Although there’s been a push to equate Jesus and Superman, the movie provides a much stronger case for Jonathan as Jesus, with Superman being similar to Christianity because they share the fundamental task of becoming like Jonathan or Jesus.

Nonviolence and kicking some alien butt
Kryptonians – people from Clark’s planet – arrived at Earth and wanted vengeance on Clark for the past actions of his parents. They broke their promise to spare humanity if Clark turned himself over. Clark, now Superman, fought back and killed the Kryptonian leader with his own hands.

To create the violent plot and justify the massive destruction caused by Superman (his fighting leveled several towns), the Kryptonians had to be portrayed as purely evil, possessing no conscience, and having technology that could quickly and easily wipe out the human race. It reminds me of how war is often framed and justified in public debate…

Superman was nonviolent toward humanity and turned to violence only as a last resort against genocidal invading aliens: a far-fetched occurrence. What would the world be like if Christianity was committed to justice and righteousness based on nonviolence?
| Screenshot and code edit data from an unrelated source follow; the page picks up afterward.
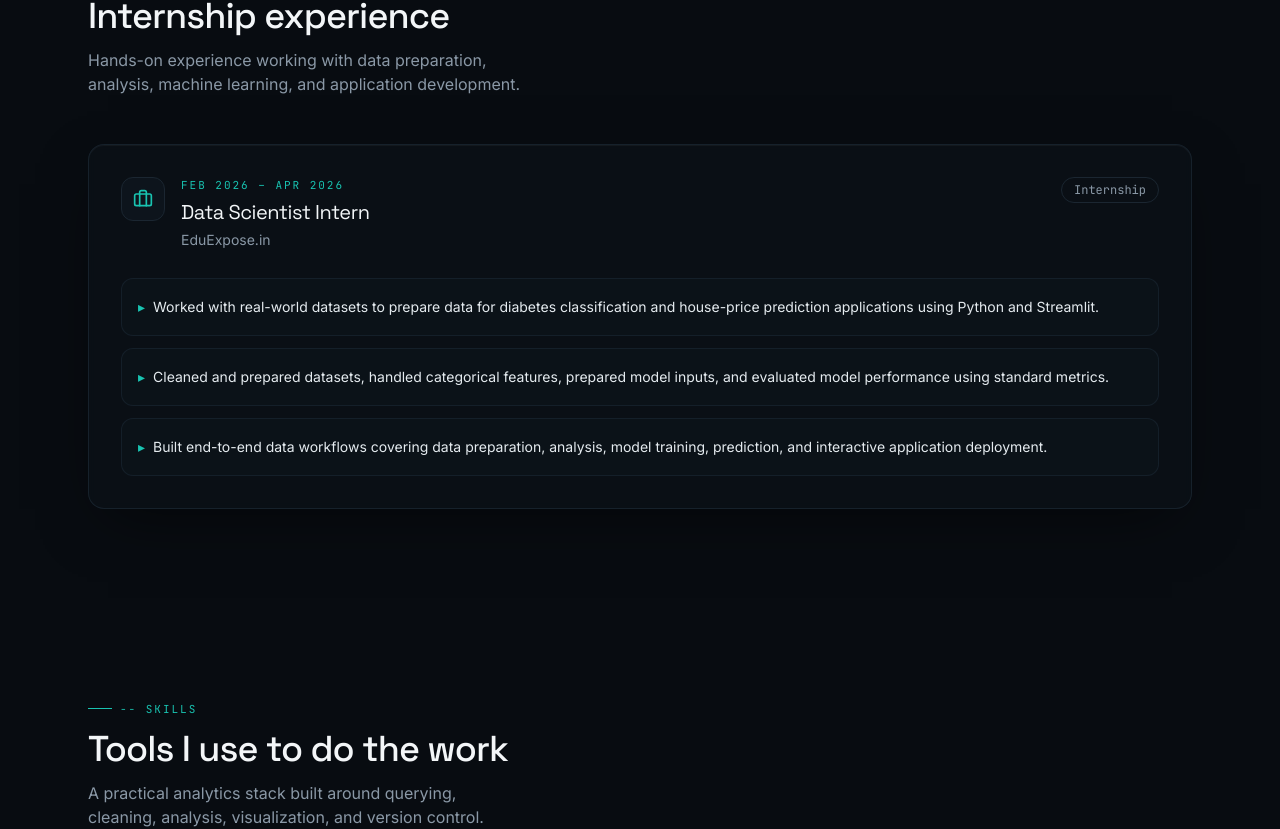
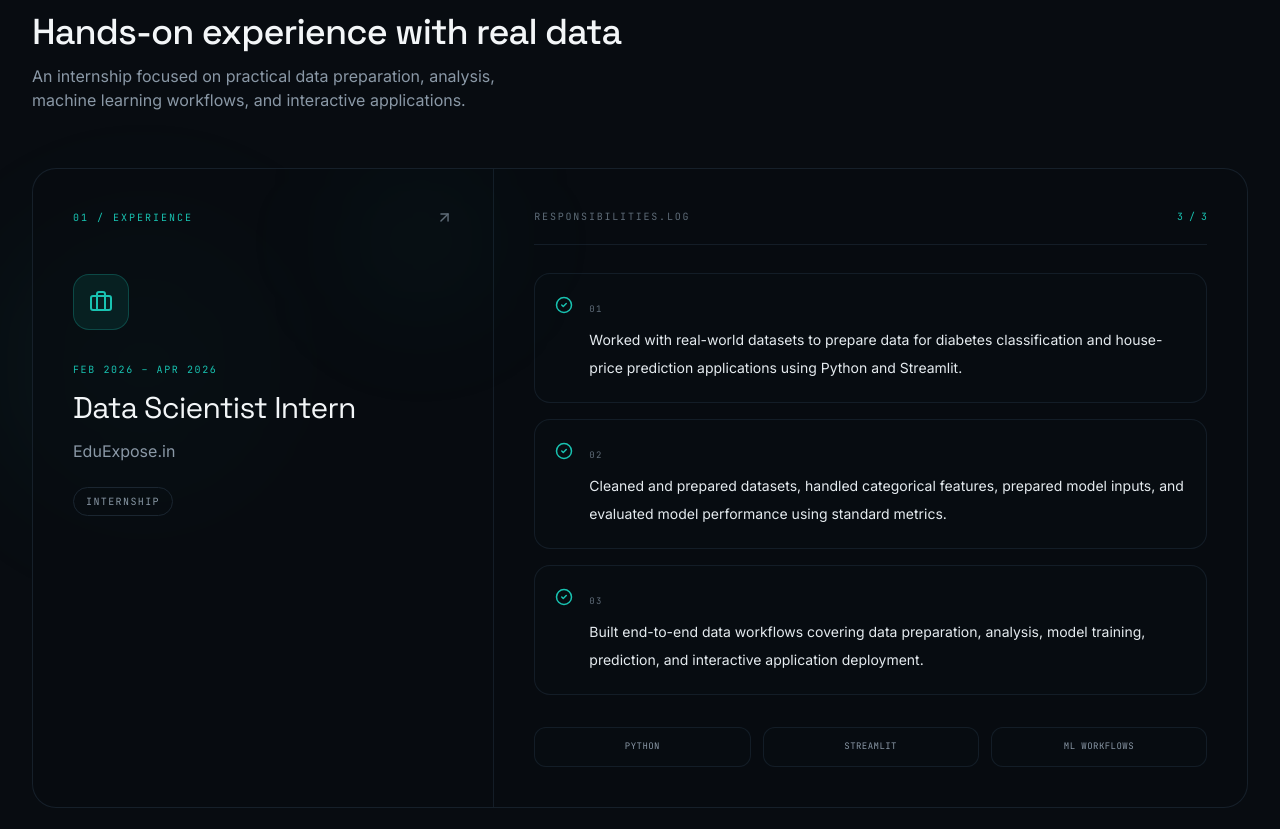
Before and after one commit to bhaskar-nb/portfolio, a Next.js app: page / in a window 1280 px wide. Shown: the part 1636-2465 px from the top of the page. Built offline with nearby package versions, Linux system fonts and the light colour scheme.

Commit message:
Redesign experience section UI while preserving original palette

```diff
--- a/components/Experience.tsx
+++ b/components/Experience.tsx
@@ -1,7 +1,7 @@
 "use client";
 
 import { motion } from "framer-motion";
-import { Briefcase } from "lucide-react";
+import { Briefcase, ArrowUpRight, CheckCircle2 } from "lucide-react";
 import SectionHeading from "@/components/SectionHeading";
 
 const experience = {
@@ -18,46 +18,53 @@ const experience = {
 
 export default function Experience() {
   return (
-    <section id="experience" className="relative py-24">
-      <div className="mx-auto max-w-6xl px-4 sm:px-6">
-        <SectionHeading
-          eyebrow="-- experience"
-          title="Internship experience"
-          description="Hands-on experience working with data preparation, analysis, machine learning, and application development."
-        />
+    <section id="experience" className="relative overflow-hidden py-28">
+      <div className="pointer-events-none absolute left-0 top-1/3 h-72 w-72 rounded-full bg-teal/5 blur-3xl" />
+      <div className="relative mx-auto max-w-7xl px-4 sm:px-6 lg:px-8">
+        <SectionHeading eyebrow="-- experience" title="Hands-on experience with real data" description="An internship focused on practical data preparation, analysis, machine learning workflows, and interactive applications." />
 
         <motion.article
-          initial={{ opacity: 0, y: 20 }}
+          initial={{ opacity: 0, y: 28 }}
           whileInView={{ opacity: 1, y: 0 }}
-          viewport={{ once: true, margin: "-60px" }}
-          className="panel p-6 md:p-8"
+          viewport={{ once: true, margin: "-80px" }}
+          transition={{ duration: 0.65 }}
+          className="relative mt-14 overflow-hidden rounded-3xl border border-base-500/80 bg-base-800/60"
         >
-          <div className="flex flex-col gap-5 md:flex-row md:items-start md:justify-between">
-            <div className="flex gap-4">
-              <div className="flex h-11 w-11 shrink-0 items-center justify-center rounded-xl border border-base-500 bg-base-600/50 text-teal">
-                <Briefcase size={20} />
-              </div>
-              <div>
-                <p className="mono-tag text-gold">{experience.period}</p>
-                <h3 className="mt-1 font-display text-xl text-ink-100">{experience.role}</h3>
-                <p className="mt-1 text-sm text-ink-400">{experience.company}</p>
+          <div className="grid lg:grid-cols-[0.38fr_0.62fr]">
+            <div className="relative border-b border-base-500/70 p-7 sm:p-9 lg:border-b-0 lg:border-r lg:p-10">
+              <div className="absolute right-0 top-0 h-36 w-36 rounded-full bg-teal/5 blur-3xl" />
+              <div className="relative">
+                <div className="flex items-center justify-between">
+                  <span className="font-mono text-[10px] uppercase tracking-[0.2em] text-teal">01 / experience</span>
+                  <ArrowUpRight size={17} className="text-ink-600" />
+                </div>
+                <div className="mt-12 flex h-14 w-14 items-center justify-center rounded-2xl border border-teal/25 bg-teal/10 text-teal">
+                  <Briefcase size={24} />
+                </div>
+                <p className="mt-8 font-mono text-[10px] uppercase tracking-[0.16em] text-gold">{experience.period}</p>
+                <h3 className="mt-3 font-display text-3xl leading-tight text-ink-100">{experience.role}</h3>
+                <p className="mt-3 text-base text-ink-400">{experience.company}</p>
+                <span className="mt-6 inline-flex rounded-full border border-base-500 px-3 py-1.5 font-mono text-[10px] uppercase tracking-[0.14em] text-ink-400">{experience.type}</span>
               </div>
             </div>
-            <span className="rounded-full border border-base-500 px-3 py-1 font-mono text-xs text-ink-400">
-              {experience.type}
-            </span>
-          </div>
 
-          <div className="mt-7 space-y-3">
-            {experience.bullets.map((item) => (
-              <div
-                key={item}
-                className="rounded-xl border border-base-500/70 bg-base-600/30 p-4 text-sm leading-6 text-ink-300"
-              >
-                <span className="mr-2 text-teal">▸</span>
-                {item}
+            <div className="p-7 sm:p-9 lg:p-10">
+              <div className="mb-7 flex items-center justify-between border-b border-base-500/70 pb-5">
+                <span className="font-mono text-[10px] uppercase tracking-[0.18em] text-ink-600">responsibilities.log</span>
+                <span className="font-mono text-[10px] text-teal">3 / 3</span>
               </div>
-            ))}
+              <div className="space-y-4">
+                {experience.bullets.map((item, i) => (
+                  <motion.div key={item} initial={{ opacity: 0, x: 16 }} whileInView={{ opacity: 1, x: 0 }} viewport={{ once: true }} transition={{ duration: 0.45, delay: i * 0.1 }} className="group flex gap-4 rounded-2xl border border-base-500/70 bg-base-700/30 p-5 transition-all duration-300 hover:border-teal/35 hover:bg-base-700/60">
+                    <CheckCircle2 size={18} className="mt-0.5 shrink-0 text-teal transition-transform group-hover:scale-110" />
+                    <div><span className="font-mono text-[9px] uppercase tracking-[0.14em] text-ink-600">0{i + 1}</span><p className="mt-2 text-sm leading-7 text-ink-300">{item}</p></div>
+                  </motion.div>
+                ))}
+              </div>
+              <div className="mt-8 grid grid-cols-3 gap-3">
+                {['Python', 'Streamlit', 'ML workflows'].map((item) => <div key={item} className="rounded-xl border border-base-500/70 bg-base-700/30 px-3 py-3 text-center font-mono text-[9px] uppercase tracking-wider text-ink-400">{item}</div>)}
+              </div>
+            </div>
           </div>
         </motion.article>
       </div>
```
Superman’s real strength was reflected in his refusal to retaliate against the arrogance and evil inside humanity. He had imbibed his father’s vision to be a beacon of hope and light. Without this, he could never win the hearts and minds of the whole human race.

Nonviolence and its foundation, radical love, at first make us weak but invite us into the knowledge and experience of a power that gives us strength, passion, purpose, and hope even in the midst of suffering.

Moral training and spiritual practices fuel and nourish us. Deep reflection and contemplation of the life, teaching, and spirit of Jesus is one such practice. Gandhi studied the New Testament daily and was further transformed by Jesus’ love, spirituality, and power despite (or because of?) his rejection of dogmatic Christianity.

Jesus told a parable of two sons that should challenge the traditional dogma of salvation for Christians alone. A father told his two sons to work in his vineyard. The first said yes, but didn’t do it. The second said no, but changed his mind and worked. Jesus used this parable to point out that the religious leaders – those who said the right things and acted righteous – were actually far less righteous than the tax collectors and prostitutes they considered outcasts (Matt. 21:28-32). Gandhi was like the second son because he rejected Christian doctrine but imbibed and lived out the radical love of Jesus.

Jesus also told a parable in which he is the vine and the disciples are the branches drawing life and energy from him. He warns them that if they aren’t truly attached to the vine they “cannot bear fruit” and “cannot do anything” (John 15) – essentially that they would make a mess of the world, as Christianity has often done.

We can still embrace the worldview of a cosmic battle of good versus evil so prevalent in human cultures and religions, but we have to fight in a way that’s pure and increases the goodness in the world. Nonviolence is good, life-giving, and with discipline and creativity it’s practical. In this way, we can all see Jesus as a savior of the world.